How to complete this task: Select from the data all lines with the word "padding".

Information supplied:

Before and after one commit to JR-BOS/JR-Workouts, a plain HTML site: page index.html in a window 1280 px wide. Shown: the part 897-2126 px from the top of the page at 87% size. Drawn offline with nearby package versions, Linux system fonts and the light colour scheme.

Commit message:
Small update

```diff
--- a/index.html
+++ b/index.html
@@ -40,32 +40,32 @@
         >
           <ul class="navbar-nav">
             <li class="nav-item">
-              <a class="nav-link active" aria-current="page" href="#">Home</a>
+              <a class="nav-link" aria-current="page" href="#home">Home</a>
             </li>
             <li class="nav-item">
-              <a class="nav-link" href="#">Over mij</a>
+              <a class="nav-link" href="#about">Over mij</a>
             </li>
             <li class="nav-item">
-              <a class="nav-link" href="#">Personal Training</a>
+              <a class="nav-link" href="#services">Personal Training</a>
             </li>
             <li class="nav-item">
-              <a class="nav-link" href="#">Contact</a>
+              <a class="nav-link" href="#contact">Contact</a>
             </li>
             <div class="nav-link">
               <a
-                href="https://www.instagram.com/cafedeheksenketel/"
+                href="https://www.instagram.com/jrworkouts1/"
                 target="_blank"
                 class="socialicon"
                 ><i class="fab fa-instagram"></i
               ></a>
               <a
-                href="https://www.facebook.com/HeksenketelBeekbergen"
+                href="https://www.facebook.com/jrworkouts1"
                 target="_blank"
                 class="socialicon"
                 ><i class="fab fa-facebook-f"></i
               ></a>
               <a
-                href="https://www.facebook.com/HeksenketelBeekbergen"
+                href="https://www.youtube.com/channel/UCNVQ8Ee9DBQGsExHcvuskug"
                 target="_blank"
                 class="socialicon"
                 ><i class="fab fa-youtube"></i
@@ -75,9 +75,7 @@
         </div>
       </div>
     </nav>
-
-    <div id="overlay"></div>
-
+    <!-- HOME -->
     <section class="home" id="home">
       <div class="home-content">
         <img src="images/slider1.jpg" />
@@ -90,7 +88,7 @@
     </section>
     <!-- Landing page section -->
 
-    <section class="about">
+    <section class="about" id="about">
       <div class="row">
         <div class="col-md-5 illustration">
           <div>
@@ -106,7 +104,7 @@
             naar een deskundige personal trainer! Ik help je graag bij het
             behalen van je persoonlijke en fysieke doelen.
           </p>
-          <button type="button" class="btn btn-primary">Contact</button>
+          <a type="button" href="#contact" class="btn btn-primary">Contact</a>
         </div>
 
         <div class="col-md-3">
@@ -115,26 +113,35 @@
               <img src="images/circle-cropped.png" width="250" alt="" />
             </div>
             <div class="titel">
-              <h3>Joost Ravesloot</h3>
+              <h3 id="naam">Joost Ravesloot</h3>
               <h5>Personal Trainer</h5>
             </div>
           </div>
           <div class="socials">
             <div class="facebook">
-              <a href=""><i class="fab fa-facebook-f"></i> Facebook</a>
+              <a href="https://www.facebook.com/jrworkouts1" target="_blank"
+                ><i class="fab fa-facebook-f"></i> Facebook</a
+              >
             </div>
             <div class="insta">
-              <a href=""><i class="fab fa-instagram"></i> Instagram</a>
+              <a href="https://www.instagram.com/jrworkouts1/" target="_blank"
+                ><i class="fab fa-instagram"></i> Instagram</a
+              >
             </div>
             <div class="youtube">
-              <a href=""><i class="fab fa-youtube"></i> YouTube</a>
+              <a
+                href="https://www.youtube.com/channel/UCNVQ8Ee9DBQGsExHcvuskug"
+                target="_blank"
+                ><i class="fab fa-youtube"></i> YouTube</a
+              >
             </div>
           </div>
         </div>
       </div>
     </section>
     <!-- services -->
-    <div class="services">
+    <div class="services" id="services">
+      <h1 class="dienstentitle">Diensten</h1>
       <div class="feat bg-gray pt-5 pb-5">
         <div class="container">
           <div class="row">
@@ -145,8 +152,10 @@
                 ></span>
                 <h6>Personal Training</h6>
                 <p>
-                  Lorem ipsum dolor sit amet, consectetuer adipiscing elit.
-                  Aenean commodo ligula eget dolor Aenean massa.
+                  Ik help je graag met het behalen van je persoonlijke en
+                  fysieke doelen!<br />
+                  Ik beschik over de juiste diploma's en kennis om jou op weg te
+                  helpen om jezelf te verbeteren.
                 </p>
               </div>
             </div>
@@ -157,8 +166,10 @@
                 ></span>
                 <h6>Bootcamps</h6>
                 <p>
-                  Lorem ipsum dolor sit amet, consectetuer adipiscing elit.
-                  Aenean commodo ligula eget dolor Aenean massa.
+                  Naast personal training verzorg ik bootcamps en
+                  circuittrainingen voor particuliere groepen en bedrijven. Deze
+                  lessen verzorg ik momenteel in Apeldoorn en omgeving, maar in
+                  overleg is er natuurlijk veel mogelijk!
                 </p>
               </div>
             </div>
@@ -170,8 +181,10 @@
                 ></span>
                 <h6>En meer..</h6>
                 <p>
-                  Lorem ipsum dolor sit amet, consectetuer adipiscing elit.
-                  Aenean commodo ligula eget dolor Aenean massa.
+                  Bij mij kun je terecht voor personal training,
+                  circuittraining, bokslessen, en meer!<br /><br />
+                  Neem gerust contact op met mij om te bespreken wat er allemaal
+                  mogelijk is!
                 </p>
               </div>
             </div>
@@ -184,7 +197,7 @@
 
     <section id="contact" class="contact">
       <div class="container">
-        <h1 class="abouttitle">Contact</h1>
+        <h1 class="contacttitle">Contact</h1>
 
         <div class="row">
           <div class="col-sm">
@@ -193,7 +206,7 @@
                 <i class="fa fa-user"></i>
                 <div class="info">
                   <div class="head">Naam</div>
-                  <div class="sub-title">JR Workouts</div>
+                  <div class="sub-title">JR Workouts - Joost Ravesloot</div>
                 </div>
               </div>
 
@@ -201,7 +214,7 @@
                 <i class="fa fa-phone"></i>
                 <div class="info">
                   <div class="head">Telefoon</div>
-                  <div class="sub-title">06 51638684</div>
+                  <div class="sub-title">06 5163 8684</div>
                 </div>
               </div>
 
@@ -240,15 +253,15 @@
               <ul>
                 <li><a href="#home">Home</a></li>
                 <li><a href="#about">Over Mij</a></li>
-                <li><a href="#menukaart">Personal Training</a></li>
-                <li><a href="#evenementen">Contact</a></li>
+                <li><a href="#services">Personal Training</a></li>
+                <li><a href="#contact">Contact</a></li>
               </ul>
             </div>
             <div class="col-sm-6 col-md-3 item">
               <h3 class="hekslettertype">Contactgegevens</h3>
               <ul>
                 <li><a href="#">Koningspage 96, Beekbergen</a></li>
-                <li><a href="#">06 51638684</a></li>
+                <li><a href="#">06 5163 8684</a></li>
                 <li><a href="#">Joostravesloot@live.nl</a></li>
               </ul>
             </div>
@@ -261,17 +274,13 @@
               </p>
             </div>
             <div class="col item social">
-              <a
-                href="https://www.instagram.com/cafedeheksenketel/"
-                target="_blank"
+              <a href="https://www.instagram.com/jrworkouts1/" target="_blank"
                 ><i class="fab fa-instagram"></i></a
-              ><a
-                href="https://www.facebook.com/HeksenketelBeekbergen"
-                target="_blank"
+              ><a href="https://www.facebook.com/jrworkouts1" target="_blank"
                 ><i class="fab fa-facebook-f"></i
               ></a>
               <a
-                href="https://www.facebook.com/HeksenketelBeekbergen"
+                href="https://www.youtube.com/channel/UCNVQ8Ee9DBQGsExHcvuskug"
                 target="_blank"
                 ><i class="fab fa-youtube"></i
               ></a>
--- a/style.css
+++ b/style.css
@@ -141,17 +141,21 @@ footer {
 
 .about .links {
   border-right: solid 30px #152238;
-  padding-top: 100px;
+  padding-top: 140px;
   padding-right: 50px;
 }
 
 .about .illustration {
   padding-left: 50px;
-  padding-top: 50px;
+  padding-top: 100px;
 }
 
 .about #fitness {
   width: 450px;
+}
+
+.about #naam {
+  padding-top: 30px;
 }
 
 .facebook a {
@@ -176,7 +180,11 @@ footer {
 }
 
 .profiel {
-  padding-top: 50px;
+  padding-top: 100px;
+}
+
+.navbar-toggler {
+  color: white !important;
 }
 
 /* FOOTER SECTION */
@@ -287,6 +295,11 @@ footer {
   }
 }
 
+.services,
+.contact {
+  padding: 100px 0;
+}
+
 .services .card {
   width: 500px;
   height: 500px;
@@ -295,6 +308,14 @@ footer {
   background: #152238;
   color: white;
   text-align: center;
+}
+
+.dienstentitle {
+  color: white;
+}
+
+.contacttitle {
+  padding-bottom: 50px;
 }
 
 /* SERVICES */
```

Response box:
-  padding-top: 100px;
+  padding-top: 140px;
   padding-right: 50px;
   padding-left: 50px;
-  padding-top: 50px;
+  padding-top: 100px;
+  padding-top: 30px;
-  padding-top: 50px;
+  padding-top: 100px;
+  padding: 100px 0;
+  padding-bottom: 50px;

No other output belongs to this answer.